This means the onset of Alzheimer’s and other types of neurodegenerative diseases could be detected early and intervention measures could be put in place earlier to slow the progress of these diseases.
Professor David Allsop, professor of neuroscience at Lancaster University, said: “A particularly exciting aspect of the study was the ability to distinguish accurately between Alzheimer’s disease and Lewy body dementia, which are conditions that both result in dementia and can be difficult to separate from each other based on clinical information and symptoms.
“By reduction of misdiagnosed cases and administration of appropriate treatment, many people could benefit from this type of blood test in the future.”
The study was published in the journal Proceedings of the National Academy of Sciences USA.
CAN DEMENTIA BE PREVENTED?
Dr Doug Brown, Director of Research and Development at Alzheimer’s Society, said current methods of diagnosing dementia can be slow and expensive and said a ‘cheap, quick test’ which can accurately identify if someone has dementia is a top priority.
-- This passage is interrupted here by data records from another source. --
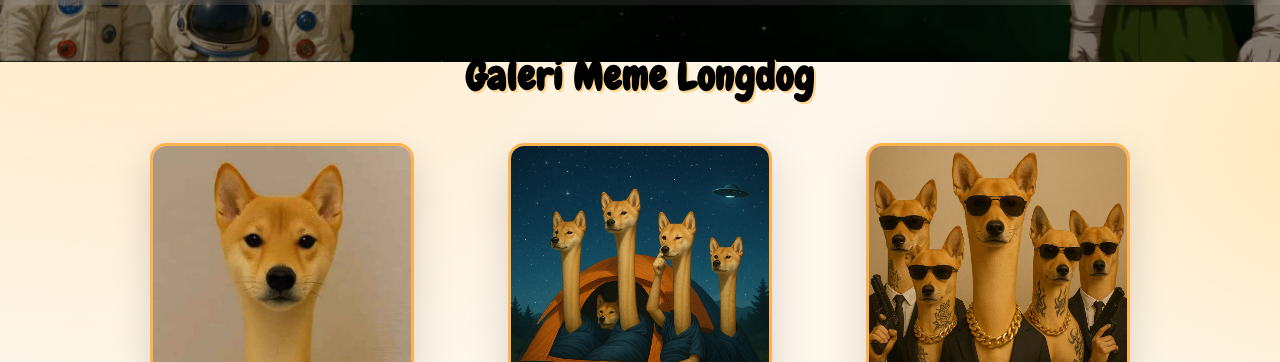
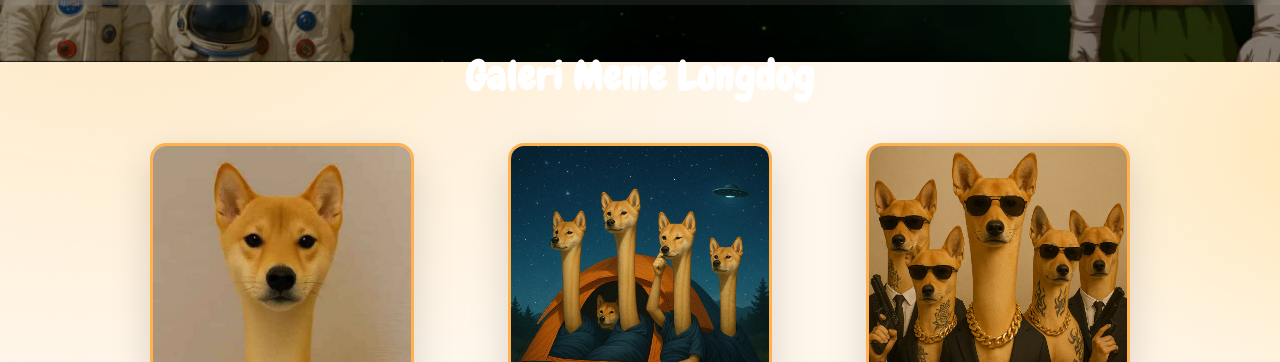
Before and after one commit to ardiann-eng/longdog, a plain HTML site: page index.html in a window 1280 px wide. Shown: the part 738-1100 px from the top of the page. Drawn offline with Linux system fonts and the light colour scheme.

Commit message:
Update index.html

```diff
--- a/index.html
+++ b/index.html
@@ -176,7 +176,7 @@ a:hover{opacity:.9}
 @keyframes pop{0%{transform:translate(-50%,-100%) scale(.8); opacity:0}100%{transform:translate(-50%,-100%) scale(1); opacity:1}}
 /* GALLERY */
 .section{padding:40px 0}
-.section h2{font-family:Chewy; font-size:40px; margin:0 0 18px; text-align:center; letter-spacing:.5px; text-shadow:2px 2px 0 #ffd48a;}
+.section h2{font-family:Chewy; font-size:40px; margin:0 0 18px; text-align:center; letter-spacing:.5px; color:#fff;}
 .grid{display:grid; grid-template-columns:repeat(3, 1fr); gap:14px}
 .card{background:#fff; border-radius:16px; overflow:hidden; border:3px solid #ffb14d; box-shadow:var(--shadow)}
 .card img{width:100%; height:100%; display:block; object-fit:cover}
```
He added: “Blood tests are being widely investigated as a potential way to identify people with dementia, although there is still some way to go to find a test that can detect the condition with enough accuracy.
“Along with detecting dementia early, this approach has the potential to differentiate between different types of dementia, though the accuracy is not yet high enough and would currently lead to mis-diagnoses. More development is needed to improve the accuracy before the test could reach the clinic, and to ensure these results can be reproduced and replicated
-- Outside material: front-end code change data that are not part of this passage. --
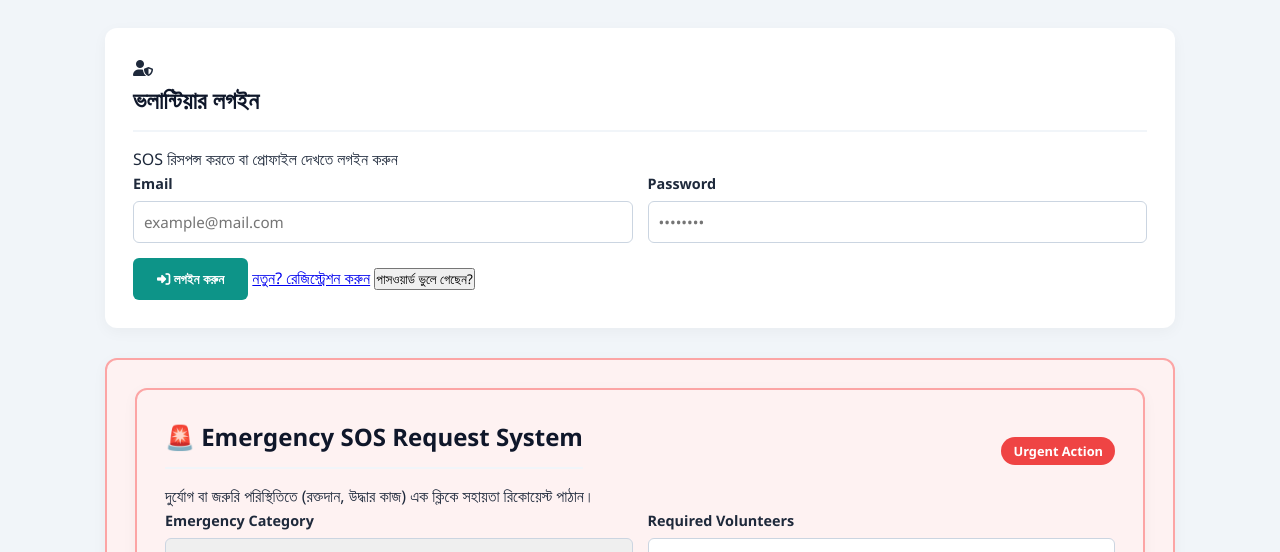
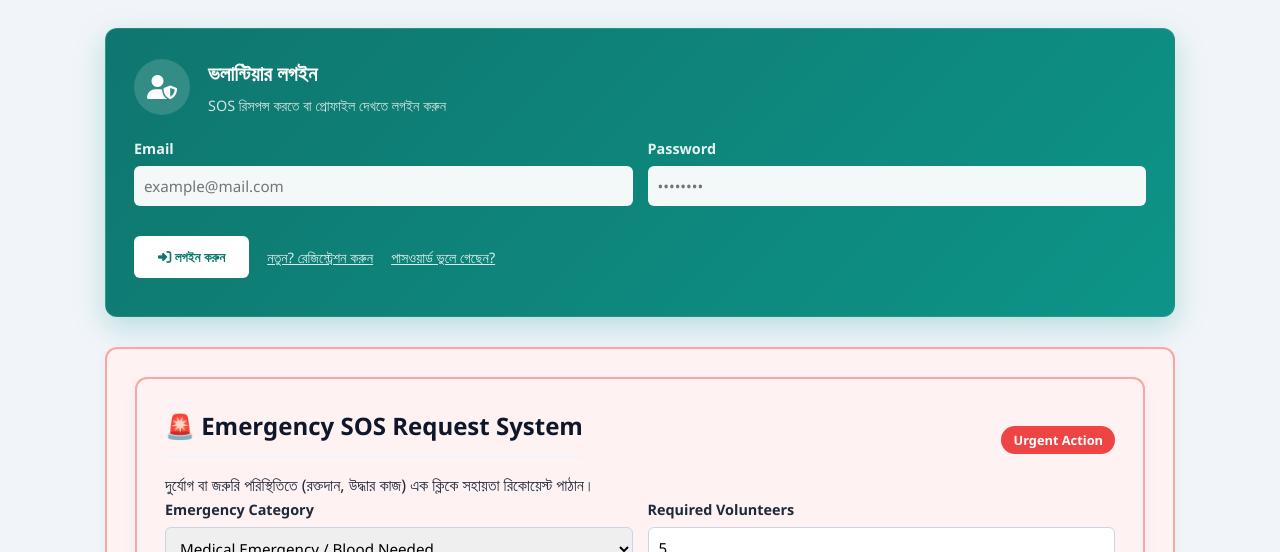
Before and after one commit to abidhasan9490-prog/volunteer_management, a website: page index.html in a window 1280 px wide. Shown: the part 548-1100 px from the top of the page. Drawn offline with nearby package versions, Linux system fonts and the light colour scheme; no server answers.

Commit message:
updated website colors in style.css

```diff
--- a/style.css
+++ b/style.css
@@ -274,7 +274,7 @@ body {
 
 .btn-secondary {
     background-color: #3b82f6;
-    color: white;
+    color: rgb(255, 255, 255);
     border: none;
     padding: 10px 18px;
     border-radius: 6px;
@@ -536,3 +536,119 @@ footer {
     padding: 20px;
     font-size: 0.9rem;
 }
+/* ====================================================
+   11. QUICK LOGIN CARD (Homepage-এর উপরের দিকে)
+   ==================================================== */
+.quick-login-card {
+    background: linear-gradient(135deg, #0f766e 0%, #0d9488 100%);
+    color: white;
+    box-shadow: 0 10px 30px rgba(13, 148, 136, 0.25);
+    border: 1px solid rgba(255, 255, 255, 0.1);
+}
+
+.quick-login-header {
+    display: flex;
+    align-items: center;
+    gap: 18px;
+    margin-bottom: 20px;
+}
+
+.quick-login-icon {
+    width: 56px;
+    height: 56px;
+    min-width: 56px;
+    border-radius: 50%;
+    background: rgba(255, 255, 255, 0.15);
+    display: flex;
+    align-items: center;
+    justify-content: center;
+    font-size: 24px;
+}
+
+.quick-login-icon.success {
+    background: rgba(16, 185, 129, 0.25);
+    color: #d1fae5;
+}
+
+.quick-login-header h2 {
+    color: white;
+    border: none;
+    margin: 0;
+    padding: 0;
+    font-size: 1.3rem;
+}
+
+.quick-login-header p {
+    color: rgba(255, 255, 255, 0.8);
+    font-size: 0.9rem;
+    margin: 4px 0 0 0;
+}
+
+.quick-login-card .form-group label {
+    color: rgba(255, 255, 255, 0.9);
+}
+
+.quick-login-card .form-group input {
+    background: rgba(255, 255, 255, 0.95);
+    border: none;
+}
+
+.quick-login-actions {
+    display: flex;
+    align-items: center;
+    gap: 18px;
+    flex-wrap: wrap;
+    margin-top: 15px;
+}
+
+.quick-login-actions .btn-primary {
+    background-color: #ffffff;
+    color: #0f766e;
+}
+
+.quick-login-actions .btn-primary:hover {
+    background-color: #f0fdfa;
+}
+
+.quick-login-link, .quick-login-link-btn {
+    color: rgba(255, 255, 255, 0.85);
+    text-decoration: underline;
+    font-size: 0.9rem;
+    background: none;
+    border: none;
+    cursor: pointer;
+    padding: 0;
+}
+
+.quick-login-link:hover, .quick-login-link-btn:hover {
+    color: white;
+}
+
+.quick-login-error {
+    color: #fecaca;
+    margin-top: 10px;
+    font-weight: 600;
+}
+
+.quick-login-success {
+    display: flex;
+    align-items: center;
+    gap: 18px;
+}
+
+.quick-login-success h3 {
+    margin: 0;
+    font-size: 1.2rem;
+}
+
+.quick-login-success p {
+    color: rgba(255, 255, 255, 0.85);
+    margin: 4px 0 12px 0;
+    font-size: 0.9rem;
+}
+
+.quick-login-success .btn-secondary {
+    background: rgba(255, 255, 255, 0.15);
+    color: white;
+    border: 1px solid rgba(255, 255, 255, 0.3);
+}
```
“Blood tests are just one avenue we’re exploring to identify dementia in people earlier. Alzheimer’s Society is also funding studies that identify a wide range of biological signals through cerebrospinal fluid, brain scans and saliva to better detect who is at risk of developing dementia.”